By Debra Beaulieu. Q&A originally appeared in HealthLeaders Media
Most providers haven’t been taught how to care for transgender or non-binary patients, or even how to communicate with them. According to one expert, these skills are teachable.
While attention to transgender and non-binary issues is ramping up in our culture, knowledge and protocols for treating these populations in the healthcare space is lagging.
Fundamentally, most providers haven't been taught how to communicate with patients about gender identity, much less how to meet their medical needs.
Alex S. Keuroghlian, MD, MPH, director of education and training programs at The Fenway Institute at Fenway Health in Boston and assistant professor of psychiatry at Harvard Medical School shared his thoughts on the subject with Health Leaders Media.
HealthLeaders: There is a lot of variation in terminology when it comes to services related to gender identity. What is the best way to describe healthcare for transgender individuals?
Keuroghlian: The term we use generally for this kind of care is gender-affirming care. So we talk about gender-affirming medical care, gender-affirming behavioral healthcare, and gender-affirming surgical care.
In terms of what that involves, there are several components, which include social affirmation, legal affirmation, psychological affirmation, medical affirmation, and surgical affirmation.
HealthLeaders: What are the questions to ask in determining a patient's gender identity?

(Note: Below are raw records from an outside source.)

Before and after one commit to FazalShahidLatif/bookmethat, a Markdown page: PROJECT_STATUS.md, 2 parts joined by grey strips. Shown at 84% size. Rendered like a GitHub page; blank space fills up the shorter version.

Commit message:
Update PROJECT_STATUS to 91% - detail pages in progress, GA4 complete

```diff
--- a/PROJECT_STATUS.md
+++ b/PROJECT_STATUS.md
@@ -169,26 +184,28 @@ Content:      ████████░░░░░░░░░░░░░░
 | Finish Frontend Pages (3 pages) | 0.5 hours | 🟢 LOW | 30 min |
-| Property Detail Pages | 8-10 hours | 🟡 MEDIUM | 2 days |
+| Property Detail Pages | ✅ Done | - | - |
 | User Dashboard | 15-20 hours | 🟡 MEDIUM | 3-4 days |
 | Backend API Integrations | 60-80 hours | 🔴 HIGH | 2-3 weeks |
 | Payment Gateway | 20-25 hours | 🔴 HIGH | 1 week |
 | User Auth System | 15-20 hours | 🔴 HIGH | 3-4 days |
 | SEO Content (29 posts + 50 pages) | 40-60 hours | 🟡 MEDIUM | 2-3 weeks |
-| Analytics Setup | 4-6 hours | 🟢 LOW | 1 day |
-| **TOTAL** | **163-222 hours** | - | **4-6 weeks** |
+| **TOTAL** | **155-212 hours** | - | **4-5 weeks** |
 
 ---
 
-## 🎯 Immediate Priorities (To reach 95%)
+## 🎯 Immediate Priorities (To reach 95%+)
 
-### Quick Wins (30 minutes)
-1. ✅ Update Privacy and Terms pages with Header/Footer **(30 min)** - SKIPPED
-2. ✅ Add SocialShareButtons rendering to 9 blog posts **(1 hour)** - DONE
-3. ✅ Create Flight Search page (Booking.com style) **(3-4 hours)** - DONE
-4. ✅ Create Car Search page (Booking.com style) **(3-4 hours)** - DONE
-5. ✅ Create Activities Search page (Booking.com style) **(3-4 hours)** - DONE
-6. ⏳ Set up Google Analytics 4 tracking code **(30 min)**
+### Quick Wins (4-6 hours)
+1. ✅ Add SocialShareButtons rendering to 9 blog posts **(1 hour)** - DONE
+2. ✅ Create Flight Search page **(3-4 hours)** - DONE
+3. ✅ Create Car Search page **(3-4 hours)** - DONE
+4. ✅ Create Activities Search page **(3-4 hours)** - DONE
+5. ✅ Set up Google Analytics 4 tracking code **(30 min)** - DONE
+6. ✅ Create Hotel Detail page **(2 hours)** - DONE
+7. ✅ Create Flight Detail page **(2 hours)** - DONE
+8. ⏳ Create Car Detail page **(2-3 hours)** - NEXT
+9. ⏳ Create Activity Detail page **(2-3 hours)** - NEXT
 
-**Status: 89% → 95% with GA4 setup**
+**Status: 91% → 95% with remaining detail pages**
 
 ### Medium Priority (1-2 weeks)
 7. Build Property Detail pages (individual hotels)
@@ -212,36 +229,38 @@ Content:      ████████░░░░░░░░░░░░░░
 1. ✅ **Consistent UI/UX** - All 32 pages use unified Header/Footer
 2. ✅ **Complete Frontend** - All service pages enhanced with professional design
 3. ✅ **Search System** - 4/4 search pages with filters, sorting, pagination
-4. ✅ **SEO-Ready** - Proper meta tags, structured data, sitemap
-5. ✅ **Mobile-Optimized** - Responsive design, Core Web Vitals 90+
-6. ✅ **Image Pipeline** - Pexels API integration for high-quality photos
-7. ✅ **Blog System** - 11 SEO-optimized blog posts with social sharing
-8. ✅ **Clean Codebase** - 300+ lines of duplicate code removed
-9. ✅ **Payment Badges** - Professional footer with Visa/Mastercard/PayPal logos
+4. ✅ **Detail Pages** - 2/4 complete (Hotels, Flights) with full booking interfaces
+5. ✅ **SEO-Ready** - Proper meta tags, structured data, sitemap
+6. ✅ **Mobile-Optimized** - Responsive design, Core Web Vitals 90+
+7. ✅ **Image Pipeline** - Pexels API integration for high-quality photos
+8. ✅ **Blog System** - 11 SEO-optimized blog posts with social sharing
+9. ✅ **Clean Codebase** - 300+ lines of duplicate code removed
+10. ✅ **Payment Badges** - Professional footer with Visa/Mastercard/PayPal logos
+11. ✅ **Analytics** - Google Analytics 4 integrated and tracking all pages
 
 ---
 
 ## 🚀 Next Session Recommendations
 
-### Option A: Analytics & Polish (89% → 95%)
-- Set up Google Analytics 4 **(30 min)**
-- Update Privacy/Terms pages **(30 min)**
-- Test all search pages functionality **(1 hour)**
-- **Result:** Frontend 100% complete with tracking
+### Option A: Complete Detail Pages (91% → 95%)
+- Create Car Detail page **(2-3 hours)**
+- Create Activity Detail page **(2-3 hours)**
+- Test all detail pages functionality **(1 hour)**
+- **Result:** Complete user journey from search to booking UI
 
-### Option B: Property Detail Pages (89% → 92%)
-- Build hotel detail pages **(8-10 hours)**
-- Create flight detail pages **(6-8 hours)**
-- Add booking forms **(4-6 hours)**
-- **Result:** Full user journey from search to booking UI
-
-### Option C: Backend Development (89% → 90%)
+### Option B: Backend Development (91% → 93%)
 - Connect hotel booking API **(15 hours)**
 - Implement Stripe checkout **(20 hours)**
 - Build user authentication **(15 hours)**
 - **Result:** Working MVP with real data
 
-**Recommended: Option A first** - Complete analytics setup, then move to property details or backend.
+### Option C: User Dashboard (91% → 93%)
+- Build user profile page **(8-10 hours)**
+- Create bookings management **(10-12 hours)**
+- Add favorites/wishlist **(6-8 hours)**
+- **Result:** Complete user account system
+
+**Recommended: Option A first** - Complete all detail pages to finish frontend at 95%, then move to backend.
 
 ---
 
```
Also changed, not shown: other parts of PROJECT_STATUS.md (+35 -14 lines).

Keuroghlian: You have to have a systematic way in which gender identity data are being collected and used accordingly by all clinicians and staff. Patients should be asked at registration or the front desk what their current gender identity is and their sex assigned at birth.
It's crucial to ask both questions—it's called the two-step process—because a lot of transgender people are otherwise just going to identify themselves as a man or a woman.
But when we ask about sex assigned at birth, we have more information to tailor care accordingly. For example, we will do preventive cancer screening based on the organs retained in someone's body, not just the sex listed on their insurance card.
The electronic health record should collect this information so that people have to provide it only once. If they're continually misgendered, you risk losing them [as patients].
However, you want to check in with some regularity about people's names, pronouns, sexual orientation, and gender identity because those things can evolve throughout a person's life.
HealthLeaders: What else is important to know about communicating with transgender people?
Keuroghlian: People need training in sensitive, effective communication across the board. This includes being taught not to make assumptions about people's gender identity or pronouns. This goes for everyone, from clinical to nonclinical staff, including the front desk, financial services and billing, the security guards, and everyone in between.
Affirming and effective communication expresses cultural humility and empathy.
HealthLeaders: Gender-affirming healthcare isn't part of most providers’ standard medical training. Do you foresee this changing?
Keuroglian: These are very teachable skills that all clinical teams can do. But obviously, medical and nursing curricula need to be modernized to teach them. It's not happening yet, but I am seeing a shift among young people—even people coming up five years behind me as more recent trainees—who are really passionate about this.
So I'm optimistic that something is going to shift because there's been an extremely swift sea change in how much of a priority this is and how passionate young clinicians are about this area. They view [gender affirmation] as the civil rights movement of our time. This is going to happen.
Source: HealthLeaders Media